Reaping the elusive productivity rewards of information technology requires that an organization must change the way it does business. Schneider National took that dictum to heart and became a trucking and logistics powerhouse.
Successful companies recognize that information technology can fundamentally alter the very nature of work. Such a transformation, however, often requires that an organization rethink its corporate strategy and remake its basic structure and processes. The authors, drawing on interviews with Schneider International as part of MIT’s Management in the 1990s Research Program, show that the benefits to organizations are related to the extent that organizations adapt their internal structures, processes and culture to extract the greatest value from technology. Although IT has enabled the growth of new companies and even entire industries, these technologies have also transformed the opportunities and challenges facing established manufacturing and service firms. This article examines Schneider’s implementation of technologies such as GPS and satellite tracking not only to improve dispatch but also to provide value to customer service such as pinpointing delivery times, driver availability and the ability to alter delivery pickup and drop-off locations.

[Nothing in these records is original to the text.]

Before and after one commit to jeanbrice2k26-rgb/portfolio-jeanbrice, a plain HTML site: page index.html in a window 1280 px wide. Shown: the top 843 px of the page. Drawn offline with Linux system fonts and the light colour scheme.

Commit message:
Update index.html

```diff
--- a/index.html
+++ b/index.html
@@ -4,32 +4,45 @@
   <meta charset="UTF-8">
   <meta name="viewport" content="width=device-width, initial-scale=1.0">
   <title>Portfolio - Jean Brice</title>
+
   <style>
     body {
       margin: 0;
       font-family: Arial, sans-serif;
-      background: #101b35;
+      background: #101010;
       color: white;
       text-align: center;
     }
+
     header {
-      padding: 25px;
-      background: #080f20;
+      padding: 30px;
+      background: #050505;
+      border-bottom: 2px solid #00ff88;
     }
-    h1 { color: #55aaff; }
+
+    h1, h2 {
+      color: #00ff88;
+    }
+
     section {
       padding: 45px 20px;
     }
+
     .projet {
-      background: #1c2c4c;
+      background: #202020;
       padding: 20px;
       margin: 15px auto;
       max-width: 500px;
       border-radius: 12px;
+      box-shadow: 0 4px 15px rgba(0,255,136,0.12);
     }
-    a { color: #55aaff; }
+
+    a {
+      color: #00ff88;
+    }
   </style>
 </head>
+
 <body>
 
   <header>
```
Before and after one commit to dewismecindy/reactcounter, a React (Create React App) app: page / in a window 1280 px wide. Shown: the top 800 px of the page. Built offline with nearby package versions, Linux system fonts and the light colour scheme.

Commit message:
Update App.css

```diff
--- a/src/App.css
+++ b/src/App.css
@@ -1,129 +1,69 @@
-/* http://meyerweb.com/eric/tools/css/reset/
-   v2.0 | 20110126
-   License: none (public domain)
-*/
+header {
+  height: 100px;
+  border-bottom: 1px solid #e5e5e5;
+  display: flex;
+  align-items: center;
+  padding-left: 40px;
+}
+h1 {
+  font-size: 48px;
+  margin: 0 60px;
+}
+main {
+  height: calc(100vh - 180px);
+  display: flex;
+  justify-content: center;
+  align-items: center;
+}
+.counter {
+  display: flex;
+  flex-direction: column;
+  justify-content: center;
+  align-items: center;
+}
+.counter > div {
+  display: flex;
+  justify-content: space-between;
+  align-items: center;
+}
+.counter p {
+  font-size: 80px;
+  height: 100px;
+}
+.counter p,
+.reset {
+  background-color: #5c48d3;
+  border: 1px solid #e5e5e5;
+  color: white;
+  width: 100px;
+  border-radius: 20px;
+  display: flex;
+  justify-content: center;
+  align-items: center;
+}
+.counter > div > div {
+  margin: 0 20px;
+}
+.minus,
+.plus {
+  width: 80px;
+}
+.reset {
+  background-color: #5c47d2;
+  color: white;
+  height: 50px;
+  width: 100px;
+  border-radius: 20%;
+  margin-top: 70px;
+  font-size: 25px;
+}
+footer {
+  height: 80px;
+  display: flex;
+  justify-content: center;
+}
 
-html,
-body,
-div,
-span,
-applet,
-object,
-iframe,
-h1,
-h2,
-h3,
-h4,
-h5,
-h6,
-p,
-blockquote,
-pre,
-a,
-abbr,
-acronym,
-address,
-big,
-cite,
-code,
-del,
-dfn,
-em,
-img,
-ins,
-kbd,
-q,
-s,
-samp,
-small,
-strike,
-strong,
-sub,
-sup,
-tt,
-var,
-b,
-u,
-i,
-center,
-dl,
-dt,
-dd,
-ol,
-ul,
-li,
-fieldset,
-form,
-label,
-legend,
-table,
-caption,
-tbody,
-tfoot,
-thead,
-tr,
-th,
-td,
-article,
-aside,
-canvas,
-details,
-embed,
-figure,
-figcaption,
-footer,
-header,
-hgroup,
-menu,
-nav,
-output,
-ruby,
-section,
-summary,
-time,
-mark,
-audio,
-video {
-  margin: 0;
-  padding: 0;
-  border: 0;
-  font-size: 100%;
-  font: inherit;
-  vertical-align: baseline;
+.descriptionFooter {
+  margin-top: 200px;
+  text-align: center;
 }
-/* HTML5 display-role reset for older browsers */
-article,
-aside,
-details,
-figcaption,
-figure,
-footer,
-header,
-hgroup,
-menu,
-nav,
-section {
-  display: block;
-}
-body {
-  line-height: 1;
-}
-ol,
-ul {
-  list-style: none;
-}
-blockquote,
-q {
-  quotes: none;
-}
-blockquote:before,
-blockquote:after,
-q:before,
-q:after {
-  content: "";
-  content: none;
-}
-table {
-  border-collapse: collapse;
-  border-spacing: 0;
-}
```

The authors demonstrate that if organizations invest in complementary assets (people skills, new organizational structures and new work processes) to support their IT, they can transform services into products that will evolve into yet more new services, creating a virtual spiral with enormous competitive advantages.